This world is home to many different religions and philosophic practices. And in our increasingly interconnected and globalized world, understanding our neighbor’s religion, even on a very basic level, is becoming more and more important to live peaceably with them.
Buddhism is one of the major religions of Asia. Though its estimated number of followers can vary dramatically depending on the source, it is often considered one of the most widely practiced religions in the world.
“Most religions, if not all, can be approached by looking at what they say about salvation,” said George Wrisley, a professor at the University of North Georgia where he has taught a class on Buddhism and enlightenment. “In Christianity, the goal is to somehow be with God in the end.
“I think the goal of Buddhism is to realize an end to suffering.”
Wrisley explained the basis of Buddhism is life is characterized by suffering. Not that everything is always misery, but living beings cannot avoid old age, sickness and death.
“The kind of suffering the Buddha was interested in was the deeper existential type of suffering,” Wrisley said. “Everyone gets old, everyone gets sick and everyone dies. Those are serious existential issues that human beings have to confront and deal with.
“The question is, is there a way out of that suffering? The Buddha claims to have to discovered that path.”
To understand the teachings of Buddha, the generally accepted history of the religion must be explored.
The Namgyal Monastery Institute of Buddhist Studies in Ithaca, N.Y., serves as the North American seat of the personal monastery of the Dalai Lama, one of the most prominent Buddhist figures in the world.
According to the monastery’s website, www.namgyal.org, the historical Buddha was born about 2,500 years ago with the name Siddhartha Gautama in what is now part of Nepal.
Gautama was born into a royal clan, but later he abandoned his wealth and station to search for meaning and enlightenment. He obtained this state after extensive meditation, and, according to Namgyal, he spent the next 40 years traveling and teaching his newfound beliefs to other.

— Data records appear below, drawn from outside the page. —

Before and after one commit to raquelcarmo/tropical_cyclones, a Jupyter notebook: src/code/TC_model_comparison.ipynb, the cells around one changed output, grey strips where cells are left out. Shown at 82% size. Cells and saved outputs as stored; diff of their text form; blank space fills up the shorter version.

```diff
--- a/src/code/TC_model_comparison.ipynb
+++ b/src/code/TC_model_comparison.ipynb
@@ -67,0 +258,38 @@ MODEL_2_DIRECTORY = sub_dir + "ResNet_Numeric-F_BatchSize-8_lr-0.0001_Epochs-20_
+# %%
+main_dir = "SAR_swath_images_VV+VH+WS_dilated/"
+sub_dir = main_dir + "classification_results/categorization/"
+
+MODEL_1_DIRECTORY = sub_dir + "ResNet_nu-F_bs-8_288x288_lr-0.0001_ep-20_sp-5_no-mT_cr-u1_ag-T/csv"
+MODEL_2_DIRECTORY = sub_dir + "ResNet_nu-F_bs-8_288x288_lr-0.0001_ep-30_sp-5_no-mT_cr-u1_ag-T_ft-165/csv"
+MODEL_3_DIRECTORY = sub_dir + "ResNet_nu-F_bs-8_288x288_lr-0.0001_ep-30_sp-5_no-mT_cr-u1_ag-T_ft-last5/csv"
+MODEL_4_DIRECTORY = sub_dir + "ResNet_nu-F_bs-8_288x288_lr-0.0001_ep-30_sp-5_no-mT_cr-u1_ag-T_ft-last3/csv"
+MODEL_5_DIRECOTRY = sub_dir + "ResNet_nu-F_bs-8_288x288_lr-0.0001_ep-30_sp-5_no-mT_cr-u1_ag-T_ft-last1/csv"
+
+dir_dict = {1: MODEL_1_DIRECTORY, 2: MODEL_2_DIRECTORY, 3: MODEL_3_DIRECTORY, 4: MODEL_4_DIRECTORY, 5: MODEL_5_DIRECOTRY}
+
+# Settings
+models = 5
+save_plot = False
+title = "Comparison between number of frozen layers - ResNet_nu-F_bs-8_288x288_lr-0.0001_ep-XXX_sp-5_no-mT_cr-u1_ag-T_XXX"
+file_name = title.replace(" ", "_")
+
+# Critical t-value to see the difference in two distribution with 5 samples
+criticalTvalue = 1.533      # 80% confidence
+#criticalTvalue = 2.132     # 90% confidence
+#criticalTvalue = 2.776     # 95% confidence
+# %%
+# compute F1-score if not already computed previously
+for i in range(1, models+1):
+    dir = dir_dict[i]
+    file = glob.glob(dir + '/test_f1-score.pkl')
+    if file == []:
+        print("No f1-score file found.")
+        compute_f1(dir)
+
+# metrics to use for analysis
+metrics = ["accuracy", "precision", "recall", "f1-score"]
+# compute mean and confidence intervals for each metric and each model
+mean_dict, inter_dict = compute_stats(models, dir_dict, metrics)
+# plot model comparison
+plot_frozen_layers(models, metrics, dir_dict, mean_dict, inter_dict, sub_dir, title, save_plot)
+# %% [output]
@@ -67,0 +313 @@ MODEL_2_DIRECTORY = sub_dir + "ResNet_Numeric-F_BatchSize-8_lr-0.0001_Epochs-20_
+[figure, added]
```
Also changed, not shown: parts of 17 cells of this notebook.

Gautama became known as the Buddha, or enlightened one, and taught what are considered the “four noble truths.”
The first truth is the normal condition of life is suffering.
The second truth is true suffering stems from an attachment to this world, which is in essence impermanent.

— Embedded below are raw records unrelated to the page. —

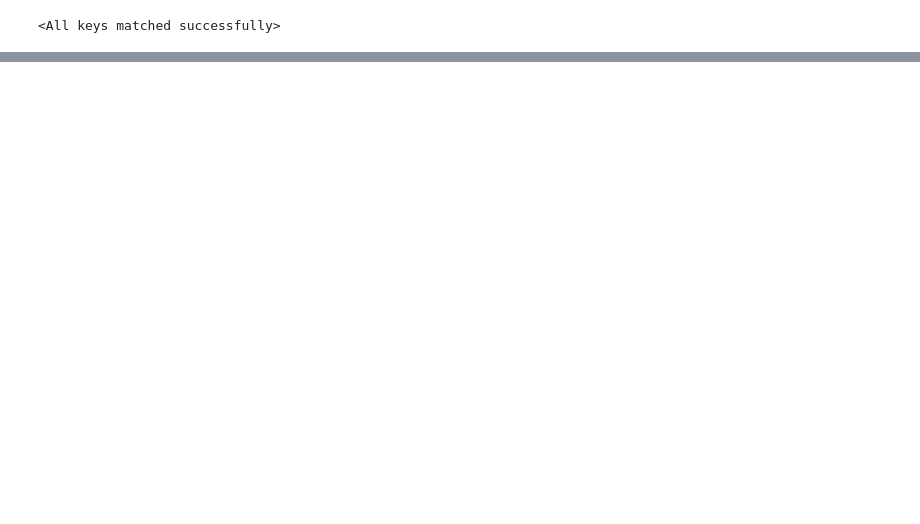
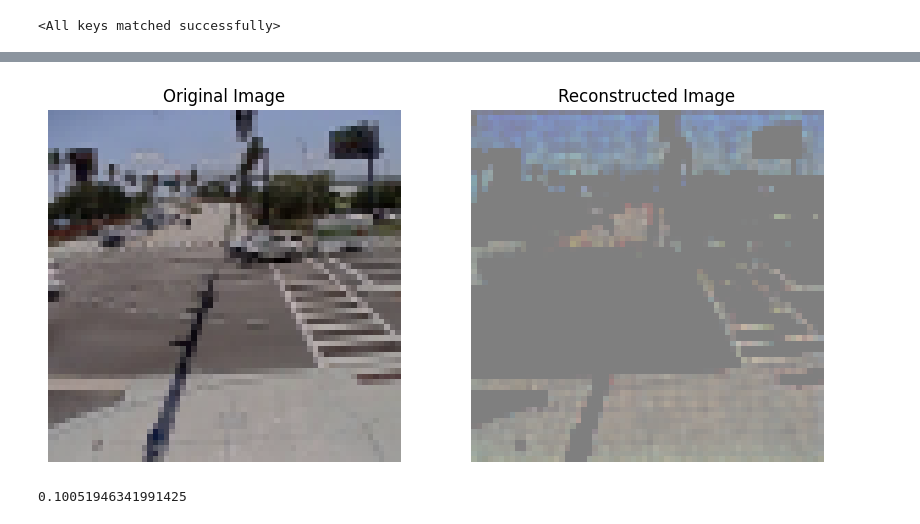
Before and after one commit to niranjanblank/AITechniquesProject, a Jupyter notebook: run_models.ipynb, the cells around one changed output, grey strips where cells are left out. Saved outputs shown, nothing was run; the diff lists cells and outputs as text; code cells hidden in the pictures; blank space fills up the shorter version.

```diff
--- a/run_models.ipynb
+++ b/run_models.ipynb
@@ -28,0 +35,6 @@ Reconstruction Error: 0.26669514179229736
+# %%
+normal_image_3 = "data/SmallerDataset/Test/Normal_Videos_915_x264_360.png"
+visualize_reconstruction(model,  normal_image_3, transform, device=device)
+# %% [output]
+[figure, added]
+0.10051946341991425
```
Also changed, not shown: parts of 8 cells of this notebook, 2 other files.
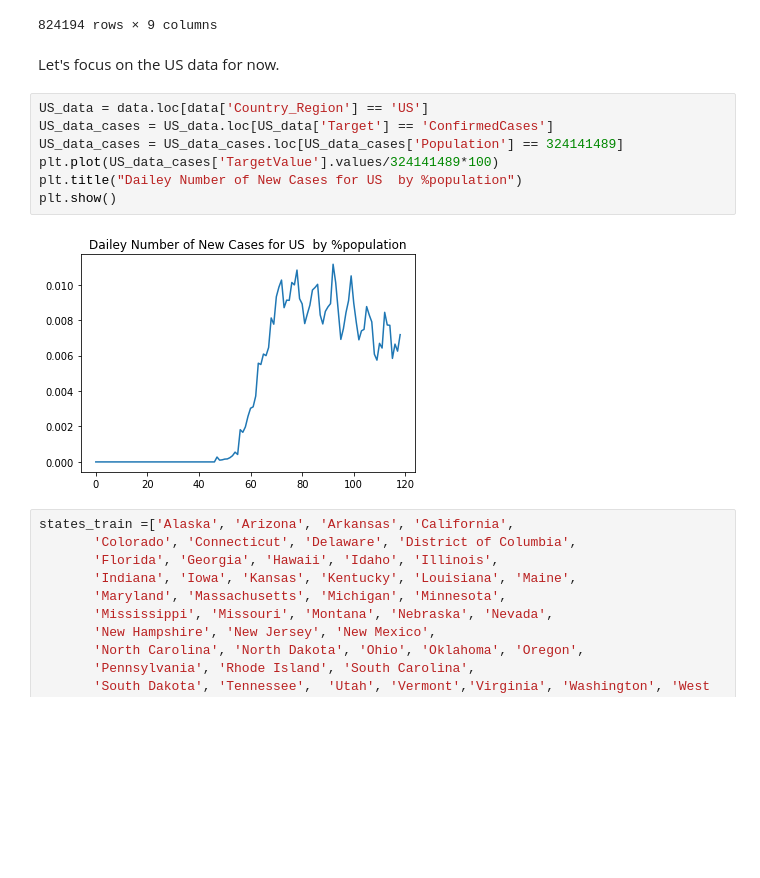
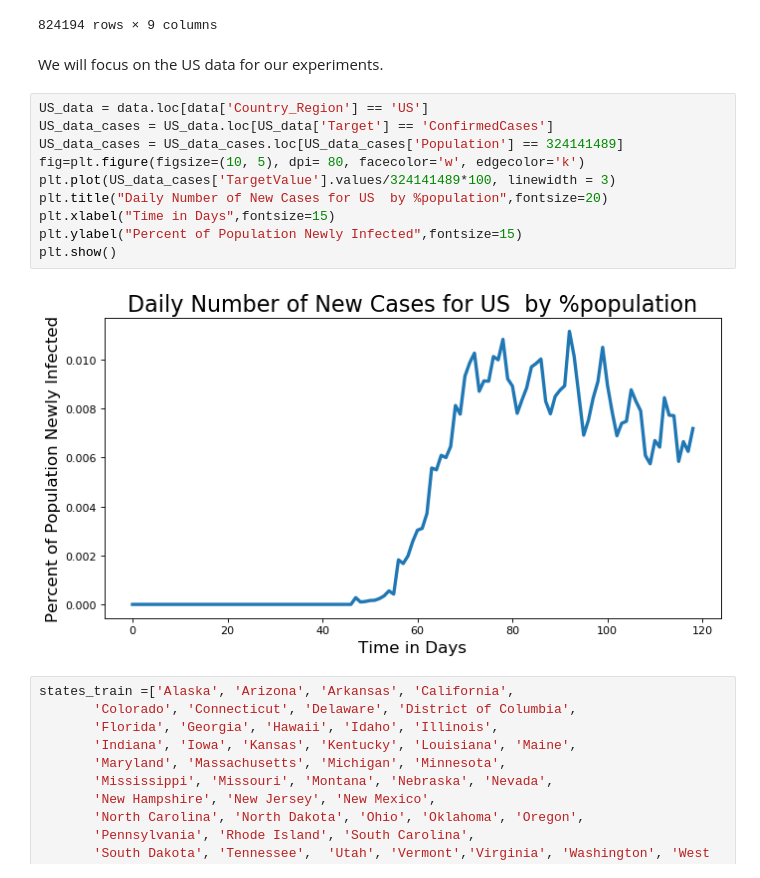
Before and after one commit to shlizee/Seq2SeqEpidemics, a Jupyter notebook: Blog post.ipynb, the cells around one changed output. Drawn from its saved outputs; the diff is of its cells as text; blank space fills up the shorter version.

```diff
--- a/Blog post.ipynb
+++ b/Blog post.ipynb
@@ -646,16 +633,19 @@ data
 | 824193 | 969598 | NaN | NaN | Zimbabwe | 14240168 | 0.607106 | 2020-05-20 | Fatalities | 0.0 |
 824194 rows × 9 columns
 # %% [markdown]
-Let's focus on the US data for now.
+We will focus on the US data for our experiments.
 # %%
 US_data = data.loc[data['Country_Region'] == 'US']
 US_data_cases = US_data.loc[US_data['Target'] == 'ConfirmedCases']
 US_data_cases = US_data_cases.loc[US_data_cases['Population'] == 324141489]
-plt.plot(US_data_cases['TargetValue'].values/324141489*100)
-plt.title("Dailey Number of New Cases for US  by %population")
+fig=plt.figure(figsize=(10, 5), dpi= 80, facecolor='w', edgecolor='k')
+plt.plot(US_data_cases['TargetValue'].values/324141489*100, linewidth = 3)
+plt.title("Daily Number of New Cases for US  by %population",fontsize=20)
+plt.xlabel("Time in Days",fontsize=15)
+plt.ylabel("Percent of Population Newly Infected",fontsize=15)
 plt.show()
 # %% [output]
-[figure, old version]
+[figure, new version]
 # %%
 states_train =['Alaska', 'Arizona', 'Arkansas', 'California',
        'Colorado', 'Connecticut', 'Delaware', 'District of Columbia',
```
Also changed, not shown: parts of 86 cells of this notebook, 4 other files.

“People often talk about the source of suffering is just desire,” Wrisley said. “I think that is overly simplistic.
“Intense desire is characterized by attachment — it is a level of craving.”

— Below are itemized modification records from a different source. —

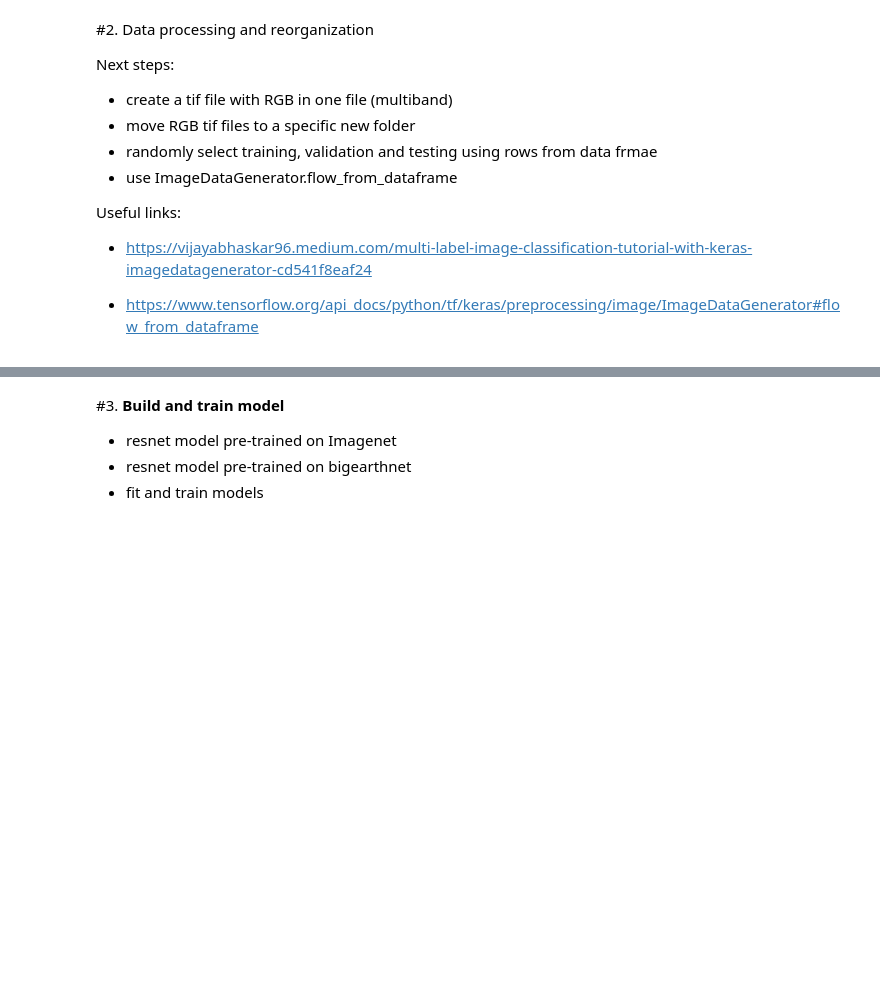
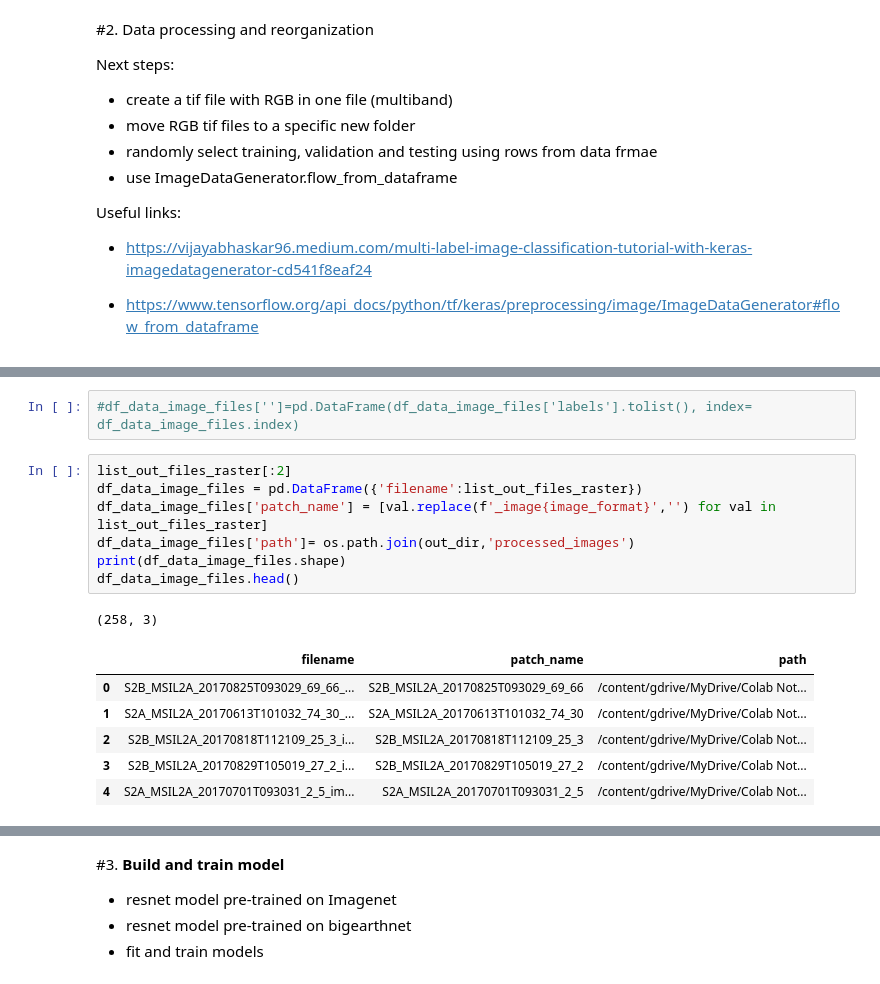
Before and after one commit to bparment1/deep_learning_with_satellite_imagery_and_geospatial_data, a Jupyter notebook: land_cover_image_classification_sentinel2.ipynb, the cells around one changed output, grey strips where cells are left out. Cells and saved outputs as stored; diff of their text form; blank space fills up the shorter version.

```diff
--- a/land_cover_image_classification_sentinel2.ipynb
+++ b/land_cover_image_classification_sentinel2.ipynb
@@ -686,0 +989,17 @@ print(np.round(258*0.1)) #for validation
+# %%
+#df_data_image_files['']=pd.DataFrame(df_data_image_files['labels'].tolist(), index= df_data_image_files.index)
+# %%
+list_out_files_raster[:2]
+df_data_image_files = pd.DataFrame({'filename':list_out_files_raster})
+df_data_image_files['patch_name'] = [val.replace(f'_image{image_format}','') for val in list_out_files_raster]
+df_data_image_files['path']= os.path.join(out_dir,'processed_images')
+print(df_data_image_files.shape)
+df_data_image_files.head()
+# %% [output]
+(258, 3)
+|  | filename | patch_name | path |
+| 0 | S2B_MSIL2A_20170825T093029_69_66_... | S2B_MSIL2A_20170825T093029_69_66 | /content/gdrive/MyDrive/Colab Not... |
+| 1 | S2A_MSIL2A_20170613T101032_74_30_... | S2A_MSIL2A_20170613T101032_74_30 | /content/gdrive/MyDrive/Colab Not... |
+| 2 | S2B_MSIL2A_20170818T112109_25_3_i... | S2B_MSIL2A_20170818T112109_25_3 | /content/gdrive/MyDrive/Colab Not... |
+| 3 | S2B_MSIL2A_20170829T105019_27_2_i... | S2B_MSIL2A_20170829T105019_27_2 | /content/gdrive/MyDrive/Colab Not... |
+| 4 | S2A_MSIL2A_20170701T093031_2_5_im... | S2A_MSIL2A_20170701T093031_2_5 | /content/gdrive/MyDrive/Colab Not... |
```
Also changed, not shown: parts of 61 cells of this notebook.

Much of that desire stems from the belief that humans exist as separate beings, which Buddhists believe to be untrue, Wrisley said.
“The reason that we end up having all those attachments that cause all the suffering is because we think of ourselves as these separately existing beings that drift through time,” he said. “According to Buddhism, once we analyze the situation, we see that there are no separately existing and persisting things through time.
“Once you are able to see that there is no independently existing anything, the idea is you stop having these sort of attachments that give arise to suffering.”
The third truth is the end of suffering can be obtained by quelling worldly attachments.
Wrisley uses a bad hangover after a night of drinking as an example of suffering.
“You have certain sensations like nausea, perhaps, or a headache, but those sensations by themselves, on the Buddhist picture, don’t equal suffering,” he said. “They only equal suffering when you develop a certain attitude toward them.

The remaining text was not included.